(Itemized modification records)
::::

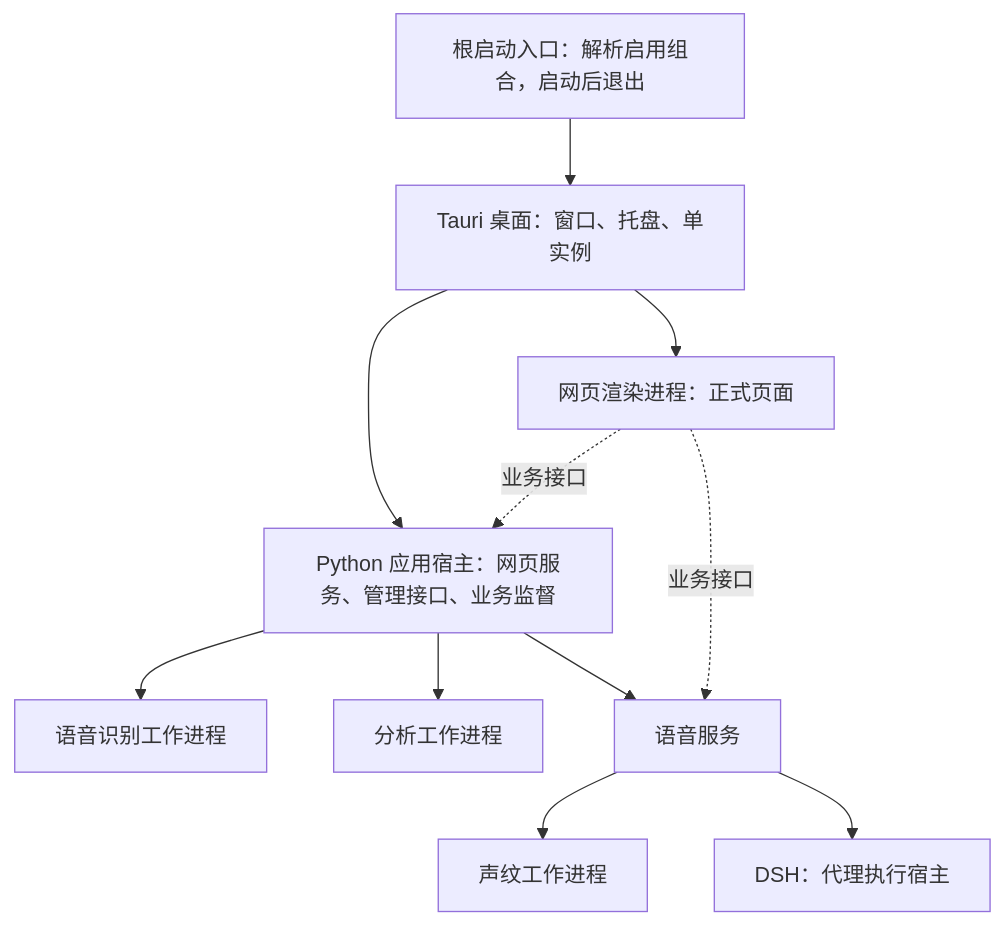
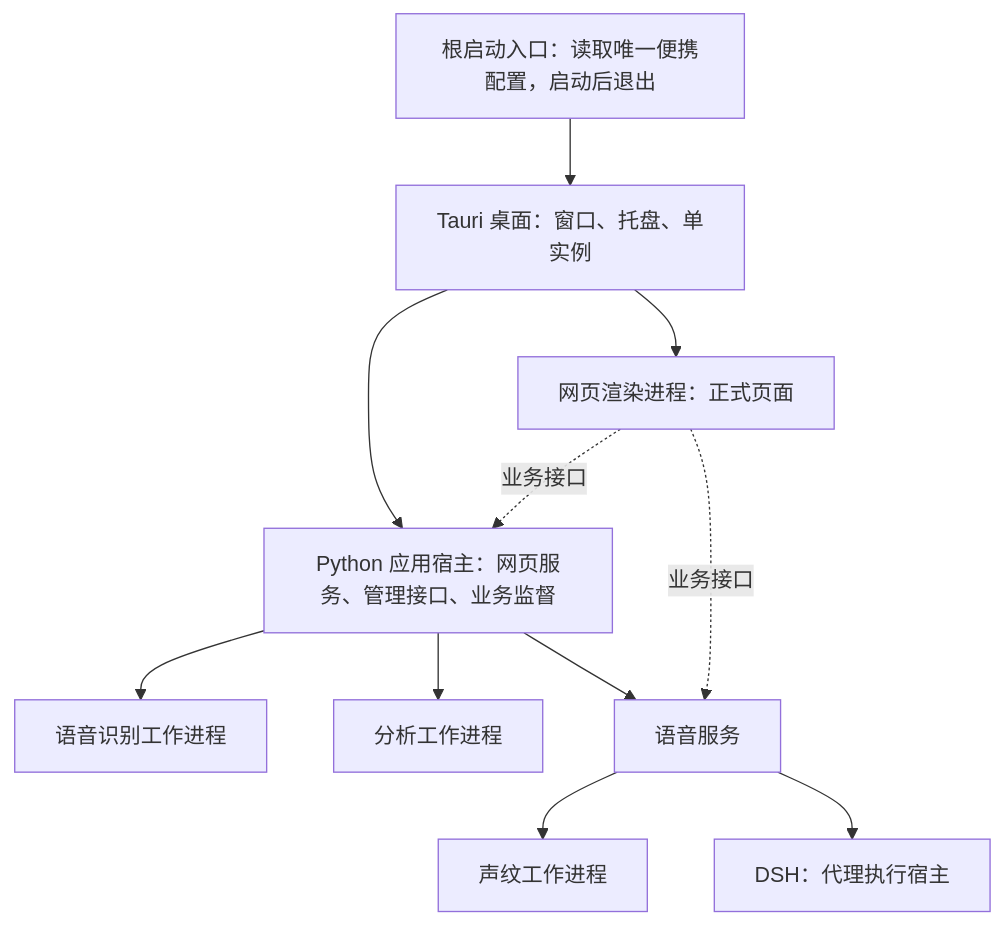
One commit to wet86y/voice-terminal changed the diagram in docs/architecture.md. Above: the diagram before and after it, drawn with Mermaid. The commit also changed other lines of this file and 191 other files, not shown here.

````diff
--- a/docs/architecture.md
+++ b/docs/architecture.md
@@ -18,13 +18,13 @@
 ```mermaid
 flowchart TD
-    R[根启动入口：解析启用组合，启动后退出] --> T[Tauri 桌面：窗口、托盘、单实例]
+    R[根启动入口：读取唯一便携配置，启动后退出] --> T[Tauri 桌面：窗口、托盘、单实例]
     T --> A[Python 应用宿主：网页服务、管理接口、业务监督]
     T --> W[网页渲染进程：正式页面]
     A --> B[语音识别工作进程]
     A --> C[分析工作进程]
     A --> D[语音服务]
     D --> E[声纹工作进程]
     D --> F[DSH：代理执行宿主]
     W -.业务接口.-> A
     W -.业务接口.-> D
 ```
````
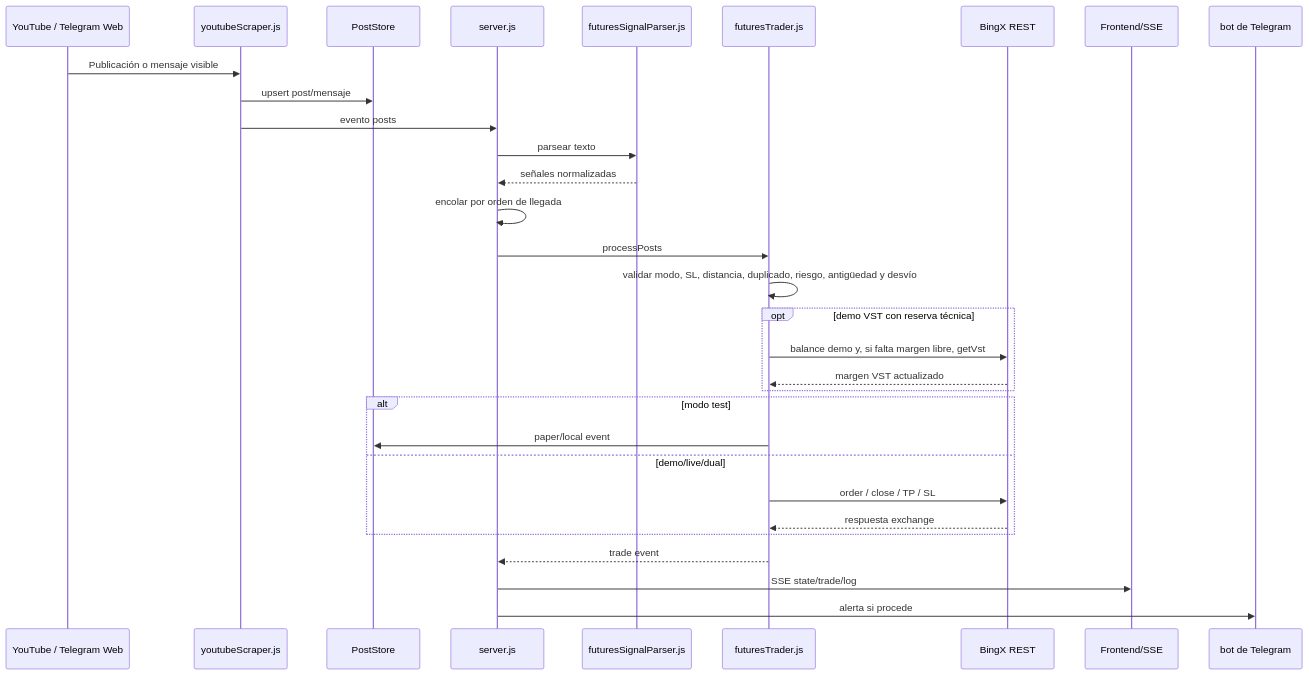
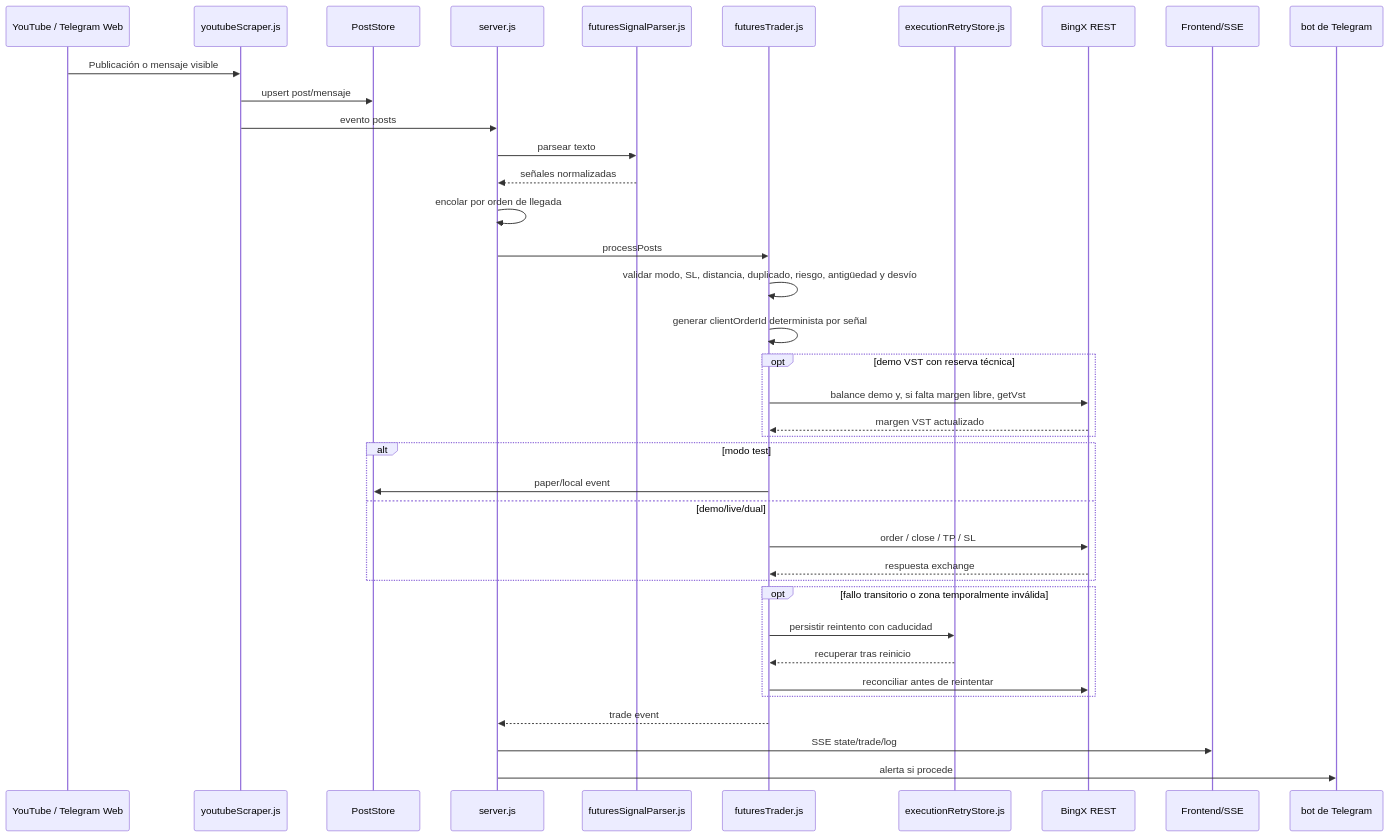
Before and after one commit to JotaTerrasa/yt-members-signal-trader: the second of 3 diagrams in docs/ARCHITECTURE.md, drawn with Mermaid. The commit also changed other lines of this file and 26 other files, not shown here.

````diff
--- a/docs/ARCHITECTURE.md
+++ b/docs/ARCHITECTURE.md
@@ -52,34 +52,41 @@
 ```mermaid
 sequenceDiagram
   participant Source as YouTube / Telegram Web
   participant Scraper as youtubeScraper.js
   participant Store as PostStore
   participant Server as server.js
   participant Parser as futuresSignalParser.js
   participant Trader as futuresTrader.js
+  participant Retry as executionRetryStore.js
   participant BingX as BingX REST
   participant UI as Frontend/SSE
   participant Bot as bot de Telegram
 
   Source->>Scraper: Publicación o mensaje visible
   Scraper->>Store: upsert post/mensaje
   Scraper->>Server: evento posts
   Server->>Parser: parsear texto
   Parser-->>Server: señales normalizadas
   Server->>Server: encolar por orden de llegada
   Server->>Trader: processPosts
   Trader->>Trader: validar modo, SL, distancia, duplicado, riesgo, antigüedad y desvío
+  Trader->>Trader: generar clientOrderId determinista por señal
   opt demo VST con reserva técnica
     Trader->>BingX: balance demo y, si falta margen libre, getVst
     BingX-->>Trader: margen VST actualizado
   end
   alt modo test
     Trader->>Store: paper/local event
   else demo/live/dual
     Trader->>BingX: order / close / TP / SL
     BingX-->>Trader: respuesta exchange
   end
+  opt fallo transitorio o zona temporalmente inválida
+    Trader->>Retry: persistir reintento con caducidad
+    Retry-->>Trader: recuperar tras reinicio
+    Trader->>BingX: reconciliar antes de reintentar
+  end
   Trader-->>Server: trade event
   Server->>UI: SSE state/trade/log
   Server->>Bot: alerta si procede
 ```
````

::::

• Task directions
Reproduce all the entries above exactly. Include no images.

• Expected answer
One commit to wet86y/voice-terminal changed the diagram in docs/architecture.md. Above: the diagram before and after it, drawn with Mermaid. The commit also changed other lines of this file and 191 other files, not shown here.

````diff
--- a/docs/architecture.md
+++ b/docs/architecture.md
@@ -18,13 +18,13 @@
 ```mermaid
 flowchart TD
-    R[根启动入口：解析启用组合，启动后退出] --> T[Tauri 桌面：窗口、托盘、单实例]
+    R[根启动入口：读取唯一便携配置，启动后退出] --> T[Tauri 桌面：窗口、托盘、单实例]
     T --> A[Python 应用宿主：网页服务、管理接口、业务监督]
     T --> W[网页渲染进程：正式页面]
     A --> B[语音识别工作进程]
     A --> C[分析工作进程]
     A --> D[语音服务]
     D --> E[声纹工作进程]
     D --> F[DSH：代理执行宿主]
     W -.业务接口.-> A
     W -.业务接口.-> D
 ```
````
Before and after one commit to JotaTerrasa/yt-members-signal-trader: the second of 3 diagrams in docs/ARCHITECTURE.md, drawn with Mermaid. The commit also changed other lines of this file and 26 other files, not shown here.

````diff
--- a/docs/ARCHITECTURE.md
+++ b/docs/ARCHITECTURE.md
@@ -52,34 +52,41 @@
 ```mermaid
 sequenceDiagram
   participant Source as YouTube / Telegram Web
   participant Scraper as youtubeScraper.js
   participant Store as PostStore
   participant Server as server.js
   participant Parser as futuresSignalParser.js
   participant Trader as futuresTrader.js
+  participant Retry as executionRetryStore.js
   participant BingX as BingX REST
   participant UI as Frontend/SSE
   participant Bot as bot de Telegram
 
   Source->>Scraper: Publicación o mensaje visible
   Scraper->>Store: upsert post/mensaje
   Scraper->>Server: evento posts
   Server->>Parser: parsear texto
   Parser-->>Server: señales normalizadas
   Server->>Server: encolar por orden de llegada
   Server->>Trader: processPosts
   Trader->>Trader: validar modo, SL, distancia, duplicado, riesgo, antigüedad y desvío
+  Trader->>Trader: generar clientOrderId determinista por señal
   opt demo VST con reserva técnica
     Trader->>BingX: balance demo y, si falta margen libre, getVst
     BingX-->>Trader: margen VST actualizado
   end
   alt modo test
     Trader->>Store: paper/local event
   else demo/live/dual
     Trader->>BingX: order / close / TP / SL
     BingX-->>Trader: respuesta exchange
   end
+  opt fallo transitorio o zona temporalmente inválida
+    Trader->>Retry: persistir reintento con caducidad
+    Retry-->>Trader: recuperar tras reinicio
+    Trader->>BingX: reconciliar antes de reintentar
+  end
   Trader-->>Server: trade event
   Server->>UI: SSE state/trade/log
   Server->>Bot: alerta si procede
 ```
````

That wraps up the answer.